Collect each line of the entries that holds the string "tests".

:: RECORDS TO PROCESS ::

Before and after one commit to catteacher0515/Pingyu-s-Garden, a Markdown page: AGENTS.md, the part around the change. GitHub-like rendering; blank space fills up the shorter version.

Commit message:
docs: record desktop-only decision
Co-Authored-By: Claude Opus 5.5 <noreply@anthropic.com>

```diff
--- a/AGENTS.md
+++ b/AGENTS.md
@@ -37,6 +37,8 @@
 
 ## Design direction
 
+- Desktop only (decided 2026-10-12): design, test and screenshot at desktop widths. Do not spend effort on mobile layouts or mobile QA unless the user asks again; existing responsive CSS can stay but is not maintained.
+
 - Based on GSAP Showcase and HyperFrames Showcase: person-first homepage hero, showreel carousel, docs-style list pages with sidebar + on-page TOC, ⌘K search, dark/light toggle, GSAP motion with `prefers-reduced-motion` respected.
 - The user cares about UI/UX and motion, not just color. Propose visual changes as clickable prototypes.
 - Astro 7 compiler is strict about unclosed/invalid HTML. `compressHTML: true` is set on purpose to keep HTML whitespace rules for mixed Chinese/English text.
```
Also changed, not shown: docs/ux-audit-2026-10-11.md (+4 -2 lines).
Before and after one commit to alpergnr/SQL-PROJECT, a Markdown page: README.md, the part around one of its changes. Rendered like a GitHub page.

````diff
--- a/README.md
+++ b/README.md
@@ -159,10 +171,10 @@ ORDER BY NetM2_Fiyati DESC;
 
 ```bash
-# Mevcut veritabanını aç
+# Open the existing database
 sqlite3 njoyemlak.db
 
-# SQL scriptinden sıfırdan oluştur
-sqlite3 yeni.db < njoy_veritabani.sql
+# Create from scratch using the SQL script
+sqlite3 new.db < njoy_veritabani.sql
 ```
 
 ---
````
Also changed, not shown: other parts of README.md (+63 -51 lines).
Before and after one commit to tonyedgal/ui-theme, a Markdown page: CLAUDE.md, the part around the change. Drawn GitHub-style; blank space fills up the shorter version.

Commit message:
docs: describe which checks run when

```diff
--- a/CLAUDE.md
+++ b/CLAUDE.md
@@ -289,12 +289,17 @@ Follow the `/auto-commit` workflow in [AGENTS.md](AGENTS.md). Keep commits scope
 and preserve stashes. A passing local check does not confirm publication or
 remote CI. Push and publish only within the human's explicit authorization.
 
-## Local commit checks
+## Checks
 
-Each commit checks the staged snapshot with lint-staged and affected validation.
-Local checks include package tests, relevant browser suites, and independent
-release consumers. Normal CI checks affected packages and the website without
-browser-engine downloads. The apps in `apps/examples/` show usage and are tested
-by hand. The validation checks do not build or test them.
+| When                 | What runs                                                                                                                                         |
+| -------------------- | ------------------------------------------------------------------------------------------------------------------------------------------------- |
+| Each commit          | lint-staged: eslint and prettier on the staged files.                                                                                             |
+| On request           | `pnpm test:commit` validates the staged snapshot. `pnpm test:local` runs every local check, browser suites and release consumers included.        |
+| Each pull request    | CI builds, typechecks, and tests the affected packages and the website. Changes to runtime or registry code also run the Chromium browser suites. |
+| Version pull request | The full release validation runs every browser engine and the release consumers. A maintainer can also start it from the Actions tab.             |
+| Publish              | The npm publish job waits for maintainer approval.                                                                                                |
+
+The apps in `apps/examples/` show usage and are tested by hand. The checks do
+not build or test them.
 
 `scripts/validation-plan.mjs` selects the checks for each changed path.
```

:::

- **RESPONSE TO THE EXERCISE**
-Local checks include package tests, relevant browser suites, and independent
+| Each pull request    | CI builds, typechecks, and tests the affected packages and the website. Changes to runtime or registry code also run the Chromium browser suites. |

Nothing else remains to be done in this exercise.